### Work required
For the records that follow, give the number of lines containing the word "optimize", with no added text.

═════ Material provided ═════

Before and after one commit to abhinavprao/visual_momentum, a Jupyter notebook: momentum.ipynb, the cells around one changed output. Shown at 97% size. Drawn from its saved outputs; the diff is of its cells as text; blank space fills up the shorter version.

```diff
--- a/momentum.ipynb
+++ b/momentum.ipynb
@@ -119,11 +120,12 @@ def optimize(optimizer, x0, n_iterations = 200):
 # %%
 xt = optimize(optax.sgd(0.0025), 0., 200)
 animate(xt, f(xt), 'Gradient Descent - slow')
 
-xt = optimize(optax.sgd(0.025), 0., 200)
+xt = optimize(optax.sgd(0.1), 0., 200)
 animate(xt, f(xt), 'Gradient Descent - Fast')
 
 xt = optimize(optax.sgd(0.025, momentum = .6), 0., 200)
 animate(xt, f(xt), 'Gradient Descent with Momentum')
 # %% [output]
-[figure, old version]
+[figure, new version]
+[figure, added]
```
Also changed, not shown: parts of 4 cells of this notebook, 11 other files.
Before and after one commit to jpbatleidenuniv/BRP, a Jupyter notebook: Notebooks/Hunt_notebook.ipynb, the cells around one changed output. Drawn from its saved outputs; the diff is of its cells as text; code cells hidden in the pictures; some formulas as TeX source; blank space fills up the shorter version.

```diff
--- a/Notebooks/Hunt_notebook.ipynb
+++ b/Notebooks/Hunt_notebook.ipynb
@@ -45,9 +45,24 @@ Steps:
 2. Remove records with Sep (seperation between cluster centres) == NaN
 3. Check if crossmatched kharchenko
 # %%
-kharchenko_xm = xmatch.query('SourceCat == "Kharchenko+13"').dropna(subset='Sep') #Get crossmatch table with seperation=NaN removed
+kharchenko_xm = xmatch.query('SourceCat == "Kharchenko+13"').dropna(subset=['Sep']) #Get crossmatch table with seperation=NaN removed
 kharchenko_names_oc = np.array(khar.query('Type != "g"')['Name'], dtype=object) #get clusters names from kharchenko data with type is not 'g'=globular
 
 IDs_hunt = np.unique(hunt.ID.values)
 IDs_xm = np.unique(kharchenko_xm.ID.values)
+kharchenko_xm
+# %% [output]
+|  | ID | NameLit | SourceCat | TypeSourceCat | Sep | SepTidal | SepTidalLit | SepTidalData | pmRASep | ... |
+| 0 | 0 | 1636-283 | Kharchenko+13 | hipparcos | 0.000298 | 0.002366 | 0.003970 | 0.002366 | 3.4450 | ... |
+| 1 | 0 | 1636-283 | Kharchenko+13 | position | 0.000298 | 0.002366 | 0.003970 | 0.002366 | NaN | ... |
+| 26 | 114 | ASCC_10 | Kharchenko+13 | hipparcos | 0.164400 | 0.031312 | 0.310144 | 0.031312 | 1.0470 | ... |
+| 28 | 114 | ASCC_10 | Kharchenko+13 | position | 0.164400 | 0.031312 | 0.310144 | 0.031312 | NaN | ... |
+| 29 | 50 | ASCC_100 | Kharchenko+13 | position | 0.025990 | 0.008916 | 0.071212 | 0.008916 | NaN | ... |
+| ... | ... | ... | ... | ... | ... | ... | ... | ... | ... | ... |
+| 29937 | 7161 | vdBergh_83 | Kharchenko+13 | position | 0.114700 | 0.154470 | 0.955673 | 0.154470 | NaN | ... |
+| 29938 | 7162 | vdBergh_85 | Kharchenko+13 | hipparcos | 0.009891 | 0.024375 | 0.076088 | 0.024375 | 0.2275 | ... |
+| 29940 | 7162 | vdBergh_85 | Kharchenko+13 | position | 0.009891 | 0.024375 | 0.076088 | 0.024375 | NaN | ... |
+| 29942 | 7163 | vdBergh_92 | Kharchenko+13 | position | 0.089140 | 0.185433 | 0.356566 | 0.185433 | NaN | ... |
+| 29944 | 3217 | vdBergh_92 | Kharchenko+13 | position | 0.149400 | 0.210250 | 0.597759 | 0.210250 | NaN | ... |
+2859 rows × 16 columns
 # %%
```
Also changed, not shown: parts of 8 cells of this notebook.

═════

### Reply to the exercise
5